In case you hadn’t guessed from all my recent posts, I’m busy editing.

I am doing it with the help of the rather marvellous Book Map© courtesy of The Golden Egg Academy. I shan’t steal their thunder – or would that be their cock-a-doodle-dooing? It suffices to say that it’s a jolly fine way of organising what the blue blazes is going on in your story.

I do have one caveat about it, however.

It isn’t a proper map.

Proper maps are crinkly and you can roll them up and they have ‘Here be dragons’ on them. They have puffy-cheeked winds blowing twin-masted brigantines over squiggly blue seas whilst mermaids look on. And they are most definitely drawn, not written.

That thought led me to consider maps in comparison to stories. A map is a way of showing what something is like to someone else. It has to be based in reality but it isn’t the reality itself. Yet a really good one can almost seem real, and with imagination you can get lost in it.

That seems familiar.

There are conventions that make them easier to read, that resemble many other maps; yet each one is unique. It can show something different – or even if it is the same, the way it is shown can be distinctive enough to make you see it in a new light. Styles have changed over time – and yet the old ones have resonance, they help us see things how our predecessors saw them.


And creating them?

It seems so similar to me.

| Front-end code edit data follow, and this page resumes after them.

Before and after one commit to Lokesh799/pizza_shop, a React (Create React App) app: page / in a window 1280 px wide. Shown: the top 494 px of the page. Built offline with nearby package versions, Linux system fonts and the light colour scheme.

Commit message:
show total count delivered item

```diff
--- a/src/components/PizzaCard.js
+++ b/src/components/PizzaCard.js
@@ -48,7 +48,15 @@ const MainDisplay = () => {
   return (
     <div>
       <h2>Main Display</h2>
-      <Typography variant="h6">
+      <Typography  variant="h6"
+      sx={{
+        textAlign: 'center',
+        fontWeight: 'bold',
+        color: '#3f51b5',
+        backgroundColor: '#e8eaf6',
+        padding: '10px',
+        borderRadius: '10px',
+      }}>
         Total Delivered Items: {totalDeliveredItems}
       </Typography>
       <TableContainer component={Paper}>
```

  • first I foray into unknown places and blunder about enchanted
  • then my wanderings get doodled down at random, I am exhausted, uncertain what’s important
  • then comes the serious sorting-out – I must make it clear to follow, decide what kind it is, make it suit the person who will read it (interesting that we say ‘read a map’) and yet remain true to what I have discovered

Detail of a map by Grayson Perry- he charts his ideas and feelings in wonderful, intricate detail.

It’s slow, laborious, painstaking work. Sometimes you have to scrap great chunks – often your most beautifully drawn smoking volcano. Sometimes you find parts that you thought made sense are a complete mystery to others and you have to start again.
I have a couple of advantages.
  1. I don’t have to be a frost-bitten Polar explorer or get winched down ravines in darkest Borneo to find new places to explore – they are all in my head.
  2. Google can’t get there.
But most of all, I love opening up whole new worlds – and then showing off the best bits to others.
How about you?